─── Supplied data
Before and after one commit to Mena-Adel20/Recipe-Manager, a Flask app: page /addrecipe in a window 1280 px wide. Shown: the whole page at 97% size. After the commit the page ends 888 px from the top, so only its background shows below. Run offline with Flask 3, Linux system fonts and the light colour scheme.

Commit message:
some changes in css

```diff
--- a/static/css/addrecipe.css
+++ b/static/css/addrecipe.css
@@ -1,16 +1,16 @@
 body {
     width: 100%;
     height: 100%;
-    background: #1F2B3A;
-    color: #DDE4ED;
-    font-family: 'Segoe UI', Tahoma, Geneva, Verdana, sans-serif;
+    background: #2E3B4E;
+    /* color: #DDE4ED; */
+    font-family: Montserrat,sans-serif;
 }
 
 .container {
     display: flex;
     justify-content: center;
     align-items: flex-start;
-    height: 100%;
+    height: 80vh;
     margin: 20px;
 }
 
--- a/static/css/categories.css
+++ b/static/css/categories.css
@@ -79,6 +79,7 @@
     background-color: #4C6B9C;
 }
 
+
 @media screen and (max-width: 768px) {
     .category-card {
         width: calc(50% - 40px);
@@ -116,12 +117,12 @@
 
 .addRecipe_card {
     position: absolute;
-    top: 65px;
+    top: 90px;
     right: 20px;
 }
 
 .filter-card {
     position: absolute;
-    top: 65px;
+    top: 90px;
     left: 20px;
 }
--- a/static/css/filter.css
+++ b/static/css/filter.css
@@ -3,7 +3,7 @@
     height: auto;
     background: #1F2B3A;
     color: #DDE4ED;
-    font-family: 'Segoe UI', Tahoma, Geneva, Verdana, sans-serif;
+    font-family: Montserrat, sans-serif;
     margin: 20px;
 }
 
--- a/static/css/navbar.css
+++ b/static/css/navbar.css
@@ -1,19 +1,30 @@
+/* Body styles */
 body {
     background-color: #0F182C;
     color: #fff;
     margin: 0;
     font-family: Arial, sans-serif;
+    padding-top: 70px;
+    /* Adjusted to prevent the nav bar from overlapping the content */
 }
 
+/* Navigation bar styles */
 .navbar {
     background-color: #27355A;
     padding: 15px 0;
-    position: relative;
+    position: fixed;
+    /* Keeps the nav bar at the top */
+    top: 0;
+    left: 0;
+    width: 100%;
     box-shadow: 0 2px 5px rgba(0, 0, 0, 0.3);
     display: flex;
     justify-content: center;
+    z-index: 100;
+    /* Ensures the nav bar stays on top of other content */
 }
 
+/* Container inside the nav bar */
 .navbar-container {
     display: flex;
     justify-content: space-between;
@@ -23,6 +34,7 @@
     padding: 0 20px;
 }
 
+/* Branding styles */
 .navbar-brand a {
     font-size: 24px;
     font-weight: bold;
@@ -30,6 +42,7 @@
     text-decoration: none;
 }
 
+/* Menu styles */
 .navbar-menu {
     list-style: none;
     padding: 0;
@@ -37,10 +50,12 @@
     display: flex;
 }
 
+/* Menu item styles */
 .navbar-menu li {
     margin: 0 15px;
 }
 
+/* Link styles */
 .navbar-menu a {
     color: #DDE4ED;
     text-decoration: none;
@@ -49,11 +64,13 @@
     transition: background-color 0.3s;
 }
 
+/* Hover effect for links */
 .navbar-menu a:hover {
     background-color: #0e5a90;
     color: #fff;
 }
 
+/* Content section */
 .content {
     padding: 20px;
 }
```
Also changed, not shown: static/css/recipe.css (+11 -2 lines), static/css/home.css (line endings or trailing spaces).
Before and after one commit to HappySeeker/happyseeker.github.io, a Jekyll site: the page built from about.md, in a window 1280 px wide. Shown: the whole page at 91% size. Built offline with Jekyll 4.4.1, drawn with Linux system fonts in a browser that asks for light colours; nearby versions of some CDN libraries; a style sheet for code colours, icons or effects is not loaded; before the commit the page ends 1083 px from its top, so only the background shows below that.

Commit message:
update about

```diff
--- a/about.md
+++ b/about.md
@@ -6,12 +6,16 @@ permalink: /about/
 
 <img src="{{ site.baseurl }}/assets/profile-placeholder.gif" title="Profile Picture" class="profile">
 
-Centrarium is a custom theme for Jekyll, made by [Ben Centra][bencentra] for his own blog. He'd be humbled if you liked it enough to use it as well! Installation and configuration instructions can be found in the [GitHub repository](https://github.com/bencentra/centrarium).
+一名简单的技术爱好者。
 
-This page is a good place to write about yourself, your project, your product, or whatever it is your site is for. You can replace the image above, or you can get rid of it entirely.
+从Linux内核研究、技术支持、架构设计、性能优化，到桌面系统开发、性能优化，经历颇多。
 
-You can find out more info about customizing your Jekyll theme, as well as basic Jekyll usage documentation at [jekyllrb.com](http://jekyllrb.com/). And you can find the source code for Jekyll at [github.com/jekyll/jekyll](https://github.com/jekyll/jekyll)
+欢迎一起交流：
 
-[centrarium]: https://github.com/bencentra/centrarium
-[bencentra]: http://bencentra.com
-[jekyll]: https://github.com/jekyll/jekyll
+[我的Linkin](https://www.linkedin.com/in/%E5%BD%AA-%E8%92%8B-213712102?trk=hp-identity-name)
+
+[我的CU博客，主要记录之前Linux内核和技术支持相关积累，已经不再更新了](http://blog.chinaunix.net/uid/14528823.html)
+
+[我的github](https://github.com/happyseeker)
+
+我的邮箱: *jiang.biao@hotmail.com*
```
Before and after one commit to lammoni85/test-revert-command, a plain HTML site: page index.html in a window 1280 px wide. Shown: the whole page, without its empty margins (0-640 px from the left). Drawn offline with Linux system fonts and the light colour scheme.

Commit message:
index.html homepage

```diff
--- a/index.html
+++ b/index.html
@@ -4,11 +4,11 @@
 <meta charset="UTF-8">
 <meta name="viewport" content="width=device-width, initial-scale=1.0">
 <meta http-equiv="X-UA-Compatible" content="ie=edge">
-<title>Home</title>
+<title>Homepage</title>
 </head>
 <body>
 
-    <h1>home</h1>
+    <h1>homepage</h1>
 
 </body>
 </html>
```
──────
Task directions:
Each entry in the data must be copied exactly.

Response:
Before and after one commit to Mena-Adel20/Recipe-Manager, a Flask app: page /addrecipe in a window 1280 px wide. Shown: the whole page at 97% size. After the commit the page ends 888 px from the top, so only its background shows below. Run offline with Flask 3, Linux system fonts and the light colour scheme.

Commit message:
some changes in css

```diff
--- a/static/css/addrecipe.css
+++ b/static/css/addrecipe.css
@@ -1,16 +1,16 @@
 body {
     width: 100%;
     height: 100%;
-    background: #1F2B3A;
-    color: #DDE4ED;
-    font-family: 'Segoe UI', Tahoma, Geneva, Verdana, sans-serif;
+    background: #2E3B4E;
+    /* color: #DDE4ED; */
+    font-family: Montserrat,sans-serif;
 }
 
 .container {
     display: flex;
     justify-content: center;
     align-items: flex-start;
-    height: 100%;
+    height: 80vh;
     margin: 20px;
 }
 
--- a/static/css/categories.css
+++ b/static/css/categories.css
@@ -79,6 +79,7 @@
     background-color: #4C6B9C;
 }
 
+
 @media screen and (max-width: 768px) {
     .category-card {
         width: calc(50% - 40px);
@@ -116,12 +117,12 @@
 
 .addRecipe_card {
     position: absolute;
-    top: 65px;
+    top: 90px;
     right: 20px;
 }
 
 .filter-card {
     position: absolute;
-    top: 65px;
+    top: 90px;
     left: 20px;
 }
--- a/static/css/filter.css
+++ b/static/css/filter.css
@@ -3,7 +3,7 @@
     height: auto;
     background: #1F2B3A;
     color: #DDE4ED;
-    font-family: 'Segoe UI', Tahoma, Geneva, Verdana, sans-serif;
+    font-family: Montserrat, sans-serif;
     margin: 20px;
 }
 
--- a/static/css/navbar.css
+++ b/static/css/navbar.css
@@ -1,19 +1,30 @@
+/* Body styles */
 body {
     background-color: #0F182C;
     color: #fff;
     margin: 0;
     font-family: Arial, sans-serif;
+    padding-top: 70px;
+    /* Adjusted to prevent the nav bar from overlapping the content */
 }
 
+/* Navigation bar styles */
 .navbar {
     background-color: #27355A;
     padding: 15px 0;
-    position: relative;
+    position: fixed;
+    /* Keeps the nav bar at the top */
+    top: 0;
+    left: 0;
+    width: 100%;
     box-shadow: 0 2px 5px rgba(0, 0, 0, 0.3);
     display: flex;
     justify-content: center;
+    z-index: 100;
+    /* Ensures the nav bar stays on top of other content */
 }
 
+/* Container inside the nav bar */
 .navbar-container {
     display: flex;
     justify-content: space-between;
@@ -23,6 +34,7 @@
     padding: 0 20px;
 }
 
+/* Branding styles */
 .navbar-brand a {
     font-size: 24px;
     font-weight: bold;
@@ -30,6 +42,7 @@
     text-decoration: none;
 }
 
+/* Menu styles */
 .navbar-menu {
     list-style: none;
     padding: 0;
@@ -37,10 +50,12 @@
     display: flex;
 }
 
+/* Menu item styles */
 .navbar-menu li {
     margin: 0 15px;
 }
 
+/* Link styles */
 .navbar-menu a {
     color: #DDE4ED;
     text-decoration: none;
@@ -49,11 +64,13 @@
     transition: background-color 0.3s;
 }
 
+/* Hover effect for links */
 .navbar-menu a:hover {
     background-color: #0e5a90;
     color: #fff;
 }
 
+/* Content section */
 .content {
     padding: 20px;
 }
```
Also changed, not shown: static/css/recipe.css (+11 -2 lines), static/css/home.css (line endings or trailing spaces).
Before and after one commit to HappySeeker/happyseeker.github.io, a Jekyll site: the page built from about.md, in a window 1280 px wide. Shown: the whole page at 91% size. Built offline with Jekyll 4.4.1, drawn with Linux system fonts in a browser that asks for light colours; nearby versions of some CDN libraries; a style sheet for code colours, icons or effects is not loaded; before the commit the page ends 1083 px from its top, so only the background shows below that.

Commit message:
update about

```diff
--- a/about.md
+++ b/about.md
@@ -6,12 +6,16 @@ permalink: /about/
 
 <img src="{{ site.baseurl }}/assets/profile-placeholder.gif" title="Profile Picture" class="profile">
 
-Centrarium is a custom theme for Jekyll, made by [Ben Centra][bencentra] for his own blog. He'd be humbled if you liked it enough to use it as well! Installation and configuration instructions can be found in the [GitHub repository](https://github.com/bencentra/centrarium).
+一名简单的技术爱好者。
 
-This page is a good place to write about yourself, your project, your product, or whatever it is your site is for. You can replace the image above, or you can get rid of it entirely.
+从Linux内核研究、技术支持、架构设计、性能优化，到桌面系统开发、性能优化，经历颇多。
 
-You can find out more info about customizing your Jekyll theme, as well as basic Jekyll usage documentation at [jekyllrb.com](http://jekyllrb.com/). And you can find the source code for Jekyll at [github.com/jekyll/jekyll](https://github.com/jekyll/jekyll)
+欢迎一起交流：
 
-[centrarium]: https://github.com/bencentra/centrarium
-[bencentra]: http://bencentra.com
-[jekyll]: https://github.com/jekyll/jekyll
+[我的Linkin](https://www.linkedin.com/in/%E5%BD%AA-%E8%92%8B-213712102?trk=hp-identity-name)
+
+[我的CU博客，主要记录之前Linux内核和技术支持相关积累，已经不再更新了](http://blog.chinaunix.net/uid/14528823.html)
+
+[我的github](https://github.com/happyseeker)
+
+我的邮箱: *jiang.biao@hotmail.com*
```
Before and after one commit to lammoni85/test-revert-command, a plain HTML site: page index.html in a window 1280 px wide. Shown: the whole page, without its empty margins (0-640 px from the left). Drawn offline with Linux system fonts and the light colour scheme.

Commit message:
index.html homepage

```diff
--- a/index.html
+++ b/index.html
@@ -4,11 +4,11 @@
 <meta charset="UTF-8">
 <meta name="viewport" content="width=device-width, initial-scale=1.0">
 <meta http-equiv="X-UA-Compatible" content="ie=edge">
-<title>Home</title>
+<title>Homepage</title>
 </head>
 <body>
 
-    <h1>home</h1>
+    <h1>homepage</h1>
 
 </body>
 </html>
```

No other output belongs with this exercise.